Great Barrington Public Theatre, Simon's Rock College, MA
The Christopher Boy's Communion by David Mamet
Directed by Jim Frangione. Reviewed by J. Peter Bergman.
"You don't have to kill him, for God's sake."
The final scene of David Mamet's new play, "The Christopher Boy's Communion" which is not about the Christopher boy or his communion. is the only interesting period of time in this one hour, fourteen minute play. It leaves us with questions. Is it a result of the experiences of that communion day's events with Joan (Keira Naughton) having rethought her prejudices or is it a flashback to events she has long denied in order to justify her errors in judgement? The play itself begins after a 22 minute prologue in which two detectives talk about police procedures, case histories and religious confusions before bringing up the murder case that concerns the characters of the play ( not including the Christopher Boy or his family). Kevin O'Rourke and Monk Schane-Lydon play the two cops. The prologue is really an interrupted monologue delivered by O'Rourke brilliantly.

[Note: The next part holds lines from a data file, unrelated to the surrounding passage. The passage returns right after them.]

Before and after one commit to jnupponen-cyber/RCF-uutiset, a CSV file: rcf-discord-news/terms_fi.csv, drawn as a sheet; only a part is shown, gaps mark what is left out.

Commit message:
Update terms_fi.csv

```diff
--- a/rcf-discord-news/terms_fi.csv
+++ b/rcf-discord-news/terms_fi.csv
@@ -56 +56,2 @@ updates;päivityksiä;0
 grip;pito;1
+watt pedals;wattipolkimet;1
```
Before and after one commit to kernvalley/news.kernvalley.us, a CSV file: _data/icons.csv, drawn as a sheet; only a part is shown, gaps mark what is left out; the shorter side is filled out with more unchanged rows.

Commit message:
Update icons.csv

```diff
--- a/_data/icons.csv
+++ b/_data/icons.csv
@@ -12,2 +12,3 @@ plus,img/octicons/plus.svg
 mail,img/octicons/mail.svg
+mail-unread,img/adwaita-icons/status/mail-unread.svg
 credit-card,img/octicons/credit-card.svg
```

Will LeBow, Keira Naughton, David Adkins; Photo: Tristan Wilson.
Options abound in this play. Joan seeks many different solutions to her son having been arrested for killing his Jewish girlfriend. She has lost her connection with her father's crucifix, She cannot accept her lawyer's (Will LeBow) choices, her priest's (Nathan Hinton) disconnection and honor, or her psychic's (Diane Prusha) uncertainty. Her husband Alan (David Adkins) disagrees with intensity on the subject of their son and his crime (also options of one, two, or more).

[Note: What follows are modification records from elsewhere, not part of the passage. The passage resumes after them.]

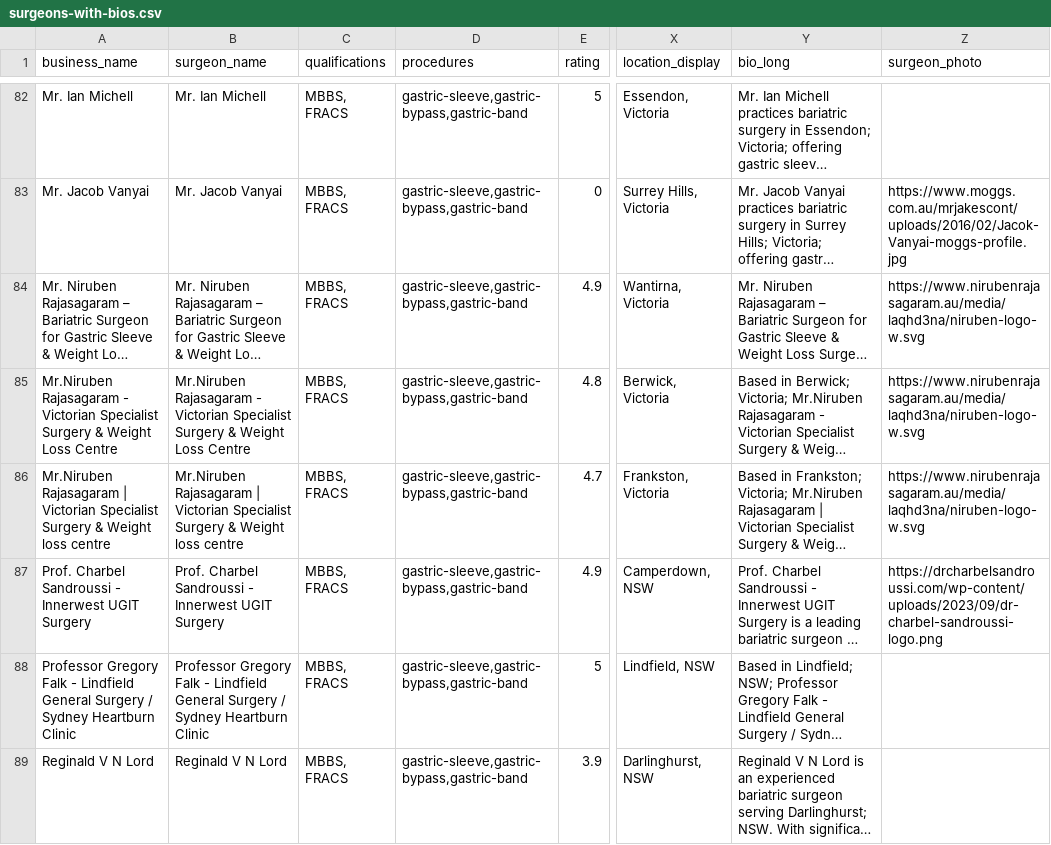
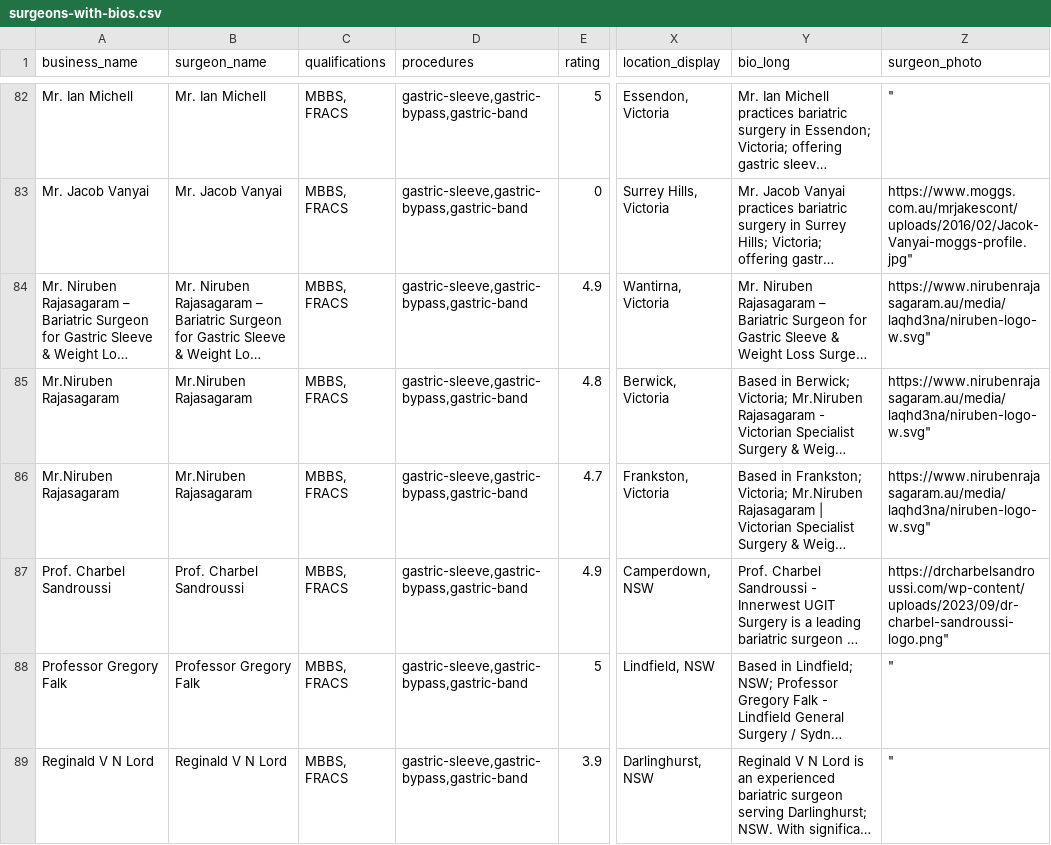
Before and after one commit to nigel-thornberry-lab/weight-loss-surgery-australia, a CSV file: surgeons-with-bios.csv, drawn as a sheet; only a part is shown, gaps mark what is left out; long unchanged cells end in …; the diff covers the shown part only; the diff names each change by its address in the sheet, - before the commit and + after, or states it on an @@ line.

Commit message:
✂️ CLEAN SURGEON NAMES + COMPREHENSIVE ENHANCEMENT ANALYSIS
✅ CLEANED SURGEON NAMES:
- Removed all descriptive text after hyphens
- Removed all text after pipes (|)
- 17 surgeon names cleaned:
  • A/Prof. Christos Apostolou (was: - Surgeon)
  • A/Prof. Oliver Fisher (was: | Specialist Upper GI...)
  • Dr Alex Craven (was: - Bariatric, Upper GI...)
  • Dr Devesh Kaushal (was: | Upper-GI & Weight Loss...)
  • Mr.Niruben Rajasagaram (was: - Victorian Specialist...)
  • And 12 more

📊 COMPREHENSIVE ENHANCEMENT ANALYSIS:
- 25+ missing features identified
- Consumer perspective (usability, value)
- SEO perspective (rankings, traffic)
- Implementation priority (4 phases)
- Expected impact metrics
- Monetization opportunities

🎯 TOP PRIORITY FEATURES:
1. Google Reviews integration
2. Consultation booking widget
3. Schema markup enhancements
4. BMI calculator & eligibility checker
5. Before & after galleries
6. Patient testimonials
7. Procedure comparison tool
8. Cost breakdown calculator
9. Surgeon video introductions
10. Insurance coverage checker

💰 REVENUE POTENTIAL:
- Lead generation: $5K-$20K/month per surgeon
- Premium listings: $500-$2K/month
- Total platform: $50K-$200K/month (10-20 surgeons)

📈 EXPECTED SEO IMPACT:
- Organic traffic: +200-400% in 6 months
- Top 3 rankings: 50+ high-value keywords
- Domain authority: +15-25 points
- Conversion rate: +100-200%

All surgeon names now clean and professional!

```diff
--- a/surgeons-with-bios.csv
+++ b/surgeons-with-bios.csv
-Z82 (surgeon_photo): (empty)
+Z82 (surgeon_photo): "
-Z83 (surgeon_photo): https://www.moggs.com.au/mrjakescont/uploads/2016/02/Jacok-Vanyai-moggs-profile.jpg
+Z83 (surgeon_photo): https://www.moggs.com.au/mrjakescont/uploads/2016/02/Jacok-Vanyai-moggs-profile.jpg"
-Z84:Z86 (surgeon_photo): https://www.nirubenrajasagaram.au/media/laqhd3na/niruben-logo-w.svg
+Z84:Z86 (surgeon_photo): https://www.nirubenrajasagaram.au/media/laqhd3na/niruben-logo-w.svg"
-A85 (business_name): Mr.Niruben Rajasagaram - Victorian Specialist Surgery & Weight Loss Centre
+A85 (business_name): Mr.Niruben Rajasagaram
-B85 (surgeon_name): Mr.Niruben Rajasagaram - Victorian Specialist Surgery & Weight Loss Centre
+B85 (surgeon_name): Mr.Niruben Rajasagaram
-A86 (business_name): Mr.Niruben Rajasagaram | Victorian Specialist Surgery & Weight loss centre
+A86 (business_name): Mr.Niruben Rajasagaram
-B86 (surgeon_name): Mr.Niruben Rajasagaram | Victorian Specialist Surgery & Weight loss centre
+B86 (surgeon_name): Mr.Niruben Rajasagaram
-A87 (business_name): Prof. Charbel Sandroussi - Innerwest UGIT Surgery
+A87 (business_name): Prof. Charbel Sandroussi
-B87 (surgeon_name): Prof. Charbel Sandroussi - Innerwest UGIT Surgery
+B87 (surgeon_name): Prof. Charbel Sandroussi
-Z87 (surgeon_photo): https://drcharbelsandroussi.com/wp-content/uploads/2023/09/dr-charbel-sandroussi-logo.png
+Z87 (surgeon_photo): https://drcharbelsandroussi.com/wp-content/uploads/2023/09/dr-charbel-sandroussi-logo.png"
-A88 (business_name): …Gregory Falk - Lindfield General Surgery / Sydney Heartburn Clinic
+A88 (business_name): …Gregory Falk
-B88 (surgeon_name): …Gregory Falk - Lindfield General Surgery / Sydney Heartburn Clinic
+B88 (surgeon_name): …Gregory Falk
-Z88:Z89 (surgeon_photo): (empty)
+Z88:Z89 (surgeon_photo): "
```
Also changed, not shown: 106 edited cells elsewhere in this file, 37 other files.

In spite of an exceptional cast, good physical production with sets by John Musall, lighting by Lara Dubin and costumes by Brittney Belz. and well-pointed direction by Jim Frangione, this is not a great evening of theatre but rather a dreary collection of dialogues for the superb Keira Naughton and the others. If not for that final scene there would be little to think about or consider. Mamet's dialogue is his usual quirky-realistic time-filler. Little else.
The play does encourage conversation. What will come out of those talks I do not know. The playwright has given so much time and effort to the little details and so little to the basics that characters feel complete but they also seem to have very minimum relationships to one another. More is made of the dead young woman than to the living people. They are like window-dressing to Joan and even she is one-note until the last scene of the play when she is more human in the unknown and uncertainty of the play's realities. Kevin O'Rourke's perfectly played opening speech sets a tone for a play about so much less than its own topic though it s the most revealing aspect of Mamet's abilities. I liked everything except the play.
+ 08/01/2021 +
The Christopher Boy's Communion is playing through August 8 at Simon's Rock College of Bard as a production of Great Barrington Public Theatre through August 1. For tickets and information go to GreatBarringtonPublicTheater.org